Snark Week

Look, I'll go along with the argument that verbally smacking Kentucky dingbat Kim Davis around for her looks or her (in the past) apparently loose moral code might not be all that productive, might even be something that the flying monkeys on the other side would do. [Ed.: There's no "might" about it.]

But Davis chose to put her selective religious observations above the law, above the functions of her job, above basic common decency. And because her cause is explicitly deciding who can and can't get married on her watch, because said institution is a sacrament in the eyes of gawwwd, it is fair game to point out that Davis' own track record with said institution is a hell of a lot worse than what she takes it upon herself to impose on others.

Since Davis was elected rather than hired, she can't simply be fired. But instead of letting her make herself into a martyr behind bars, maybe the county board of supervisors might initiate a recall election, or a recommendation to suspend and dismiss Davis, something along that line.

Over the past year or two, we've seen several high-profile stories where small businesses owned by religious people have been fined, threatened online, etc., by your garden-variety social justice warriors looking to set them straight. Those folks I can see a little more neutrally, in the sense that within reasonable bounds, small businesses should have the right to refuse service to people you deem objectionable.

The line gets finer and the slope gets more slippery as you try to parse the intellectual difference between refusing to bake a cake for a neo-Nazi versus a gay couple versus a black person, but for now, if I don't want to (for example) give a guitar lesson to someone who posts on Stormfront and talks about his love for Hitler and hatred for those people, that's my right. The point (and there is one) is that it is possible to have an intellectually honest debate about small business rights, and air both sides to at least some extent. (Should a neo-Nazi who owns a small business be compelled to serve me, even though he's offended by what I said about people like him?)

But Kim Davis is a public servant, and the Supreme Court has affirmed the right for same-sex couples to petition the state to recognize their union. No clergyman can be compelled to officiate their ceremony, no beleaguered baker or hand-wringing photographer can be forced to cater or capture the magic moments. But the person who issues the licenses can and should be expected to do her job.

The hypocrisy of Davis' personal history simply serves to illustrate not only her own ethical impasse with what she's trying to impose on others in defiance of the law and the government she works for. Like the Duggar family and countless other religious folks who've made it their mission to hector and lecture us heathens about our wicked ways, Davis' hypocrisy serves as yet another in a long line, a veritable pattern of this sort of "do as I say, not as I do" behavior. That is precisely why it is not only okay, but practically necessary to hoist these idjits on their own petards every time it happens.

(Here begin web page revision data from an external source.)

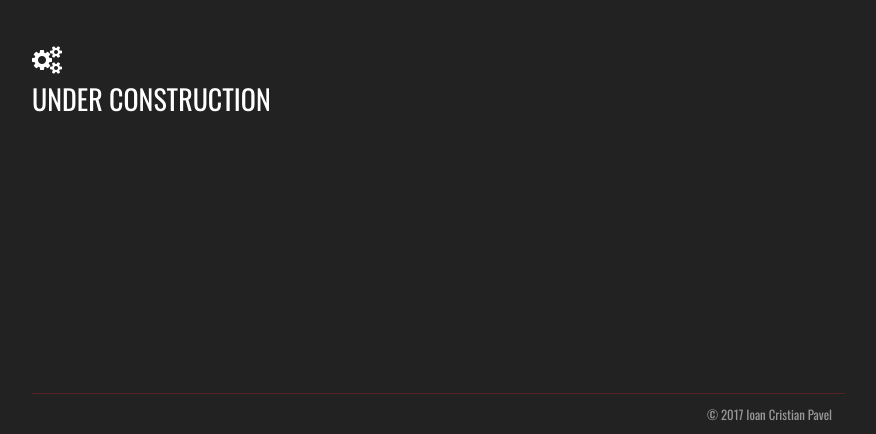
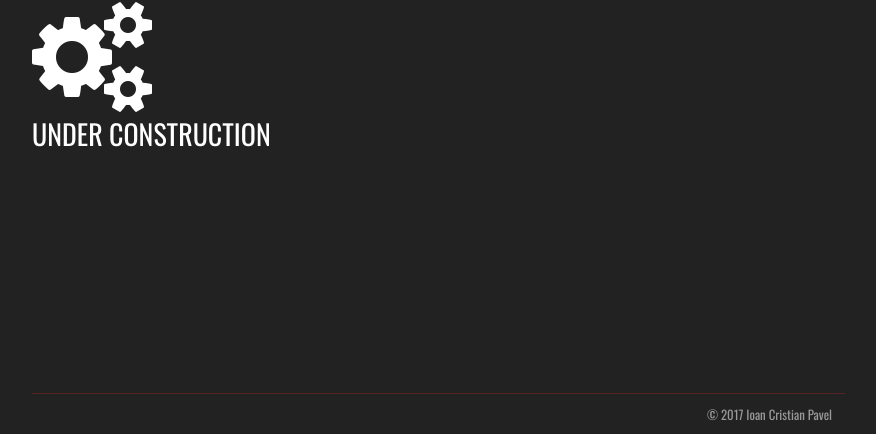
Before and after one commit to positronstudio/positronstudio.github.io, a plain HTML site: page index.html in a window 1280 px wide. Shown: the part 366-800 px from the top of the page, without its empty margins (208-1084 px from the left). Drawn offline with nearby package versions, Linux system fonts and the light colour scheme.

Commit message:
Update index.html

```diff
--- a/index.html
+++ b/index.html
@@ -14,7 +14,7 @@
                 <h1><span>positron</span>.<span>studio</span></h1>
             </div>
             <div class="warning-container">
-                <i class="fa fa-cogs" aria-hidden="true"></i>
+                <i class="fa fa-cogs fa-4x" aria-hidden="true"></i>
                 <span class="warning-text">UNDER CONSTRUCTION</span>
             </div>
         </main>
```
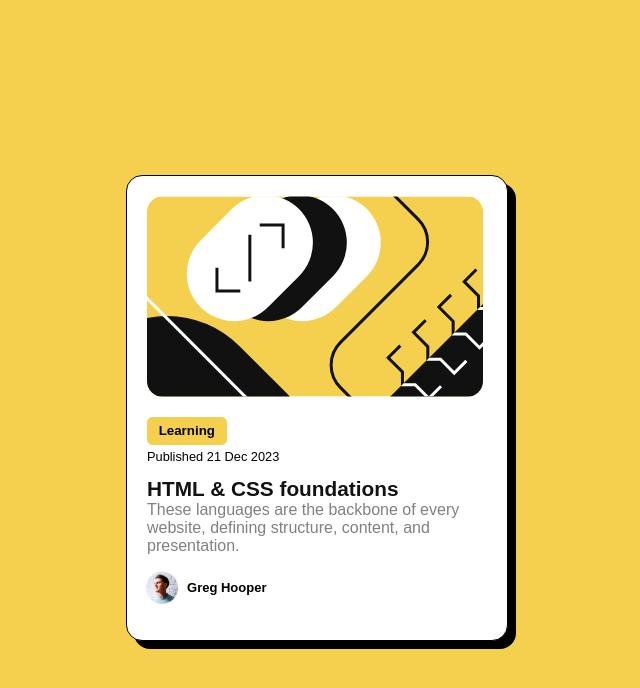
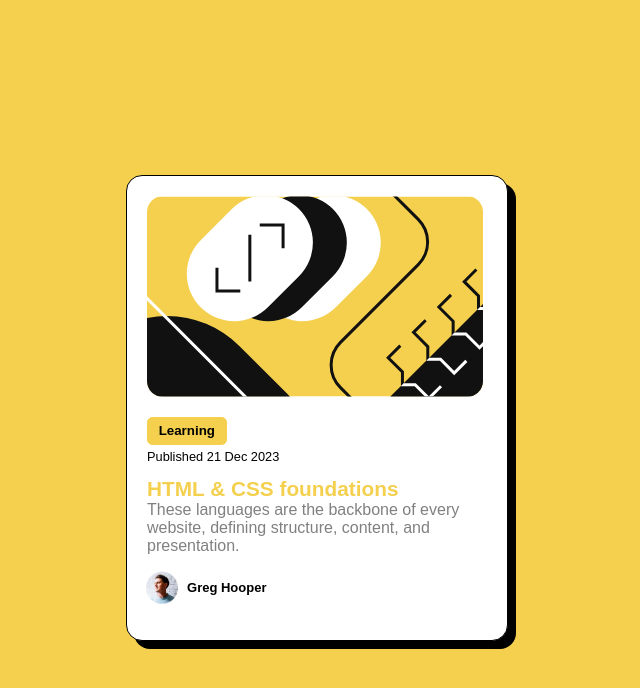
Before and after one commit to eMKa18/blog-preview-card, an Angular app: page / in a window 1280 px wide. In both pictures the pointer is over the element "HTML & CSS foundations". Shown: the top 688 px of the page, without its empty margins (323-963 px from the left). Built offline with nearby package versions, Linux system fonts and the light colour scheme.

Commit message:
Adding hover state for a title

```diff
--- a/src/app/blog-preview/blog-preview.component.css
+++ b/src/app/blog-preview/blog-preview.component.css
@@ -67,6 +67,10 @@ h1, h2 {
 
 h1 {
     font-weight: var(--font-bold);
+    &:hover {
+        color: var(--primary-color);
+        cursor: pointer;
+    }
 }
 
 h2 {
```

And the louder they proclaim their virtue, the more likely it is bound to happen. Say what you want about Larry King and Mickey Rooney, they never took it upon themselves to serve as moral arbiters of the personal lives of consenting adults.

No comments: